Winter-break headache as Labor hones re-election pitch

As parliament rose for a five-week winter break, the federal government had hoped to end the week on a high with tax cuts and energy bill relief coming into effect.

Instead, it finished the sitting fortnight with the defection of Senator Fatima Payman to the crossbench amid claims she had been exiled by colleagues.

Senator Payman quit Labor on Thursday, saying the party had been too slow to recognise Palestinian statehood and she had exhausted all internal options.

Senator Fatima Payman sits on the crossbench during Question Time.
Senator Fatima Payman moved to the crossbench to sit as an independent on Thursday. (Mick Tsikas/AAP PHOTOS)

There had been anger from Labor colleagues after Senator Payman acted against party solidarity on issues surrounding the conflict in the Middle East.

She said she had resigned from the party with "a heavy heart but a clear conscience".

Senator Payman will sit in the upper house as an independent, with the government needing the Greens and three crossbenchers to pass its legislation.

University of Sydney senior lecturer Stewart Jackson said while there was one less member on the Labor benches, it may not be as challenging for laws to be passed.

"The decision of Payman to resign makes Senate management more difficult for the ALP, but they can generally count on Payman supporting the ALP over the coalition more broadly," he told AAP.

"It has ensured that the issue of the Israel-Palestine conflict remains front-page news for another week."

The government had aimed to spend the winter break spruiking its cost-of-living support measures which had kicked in from Monday and included $300 in energy bill relief and more generous tax cuts.

As Prime Minister Anthony Albanese aims to put distance between the government and the controversy surrounding Senator Payman, he will use a speech to local government leaders to announce dozens of housing projects.

Prime Minister Anthony Albanese reacts during Question Time.
Prime Minister Anthony Albanese is on the back foot as he enters the mid-winter break. (Lukas Coch/AAP PHOTOS)

Eighty projects across the country will share in $50 million in funding as part of the government's housing support program.

A further $450 million had also been made available for local councils from Friday to build infrastructure like roads and sewerage to allow for new homes to be built.

"New housing in our cities and suburbs is vital to our growth and prosperity as a nation.

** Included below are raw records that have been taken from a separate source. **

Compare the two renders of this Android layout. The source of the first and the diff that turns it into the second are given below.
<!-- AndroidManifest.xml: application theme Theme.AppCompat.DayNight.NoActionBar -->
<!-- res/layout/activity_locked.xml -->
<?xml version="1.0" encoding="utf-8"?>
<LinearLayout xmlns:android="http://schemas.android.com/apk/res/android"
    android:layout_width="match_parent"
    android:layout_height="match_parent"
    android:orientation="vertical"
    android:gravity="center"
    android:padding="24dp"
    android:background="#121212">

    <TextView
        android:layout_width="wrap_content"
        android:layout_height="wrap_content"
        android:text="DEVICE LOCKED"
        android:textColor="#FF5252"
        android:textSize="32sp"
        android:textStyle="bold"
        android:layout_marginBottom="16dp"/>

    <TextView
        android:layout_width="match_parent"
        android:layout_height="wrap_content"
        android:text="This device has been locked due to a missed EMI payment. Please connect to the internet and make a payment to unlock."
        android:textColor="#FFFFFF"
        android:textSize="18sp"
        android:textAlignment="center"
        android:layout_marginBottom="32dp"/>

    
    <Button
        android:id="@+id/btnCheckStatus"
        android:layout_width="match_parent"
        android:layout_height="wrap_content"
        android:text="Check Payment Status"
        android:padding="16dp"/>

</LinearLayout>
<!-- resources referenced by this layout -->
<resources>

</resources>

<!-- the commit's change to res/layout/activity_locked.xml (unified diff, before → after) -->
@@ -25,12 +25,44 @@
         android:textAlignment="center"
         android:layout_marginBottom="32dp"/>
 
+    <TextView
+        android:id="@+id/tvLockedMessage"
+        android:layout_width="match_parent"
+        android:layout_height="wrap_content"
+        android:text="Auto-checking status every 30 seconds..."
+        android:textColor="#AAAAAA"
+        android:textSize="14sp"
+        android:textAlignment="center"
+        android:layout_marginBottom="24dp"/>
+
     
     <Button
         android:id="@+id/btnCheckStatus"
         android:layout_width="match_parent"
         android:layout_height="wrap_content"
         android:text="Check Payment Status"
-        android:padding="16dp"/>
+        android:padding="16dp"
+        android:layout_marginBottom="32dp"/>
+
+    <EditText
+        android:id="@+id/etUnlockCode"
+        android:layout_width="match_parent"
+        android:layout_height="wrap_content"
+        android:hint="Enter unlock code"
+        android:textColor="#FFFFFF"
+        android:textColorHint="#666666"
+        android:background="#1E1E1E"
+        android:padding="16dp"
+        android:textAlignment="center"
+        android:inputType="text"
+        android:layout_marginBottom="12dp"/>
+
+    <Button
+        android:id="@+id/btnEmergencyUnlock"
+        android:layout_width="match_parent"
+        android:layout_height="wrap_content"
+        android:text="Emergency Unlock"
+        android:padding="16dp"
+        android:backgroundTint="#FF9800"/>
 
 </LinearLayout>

It's fundamental to security and opportunity for our people," Mr Albanese will say in the speech.

"This is a key priority for us. It's an area where there has been a lack of investment by the federal government for too long and we are fixing it."

The coalition is expected to use the winter break to refine attempts to sell its flagship nuclear power plan, with Opposition Leader Peter Dutton having reportedly warned MPs to prepare for an election in coming months.

Mr Dutton, who has rejected suggestions of party disunity over his threat to break up price-gouging supermarkets, will address the annual Queensland LNP conference on Saturday alongside Nationals leader David Littleproud.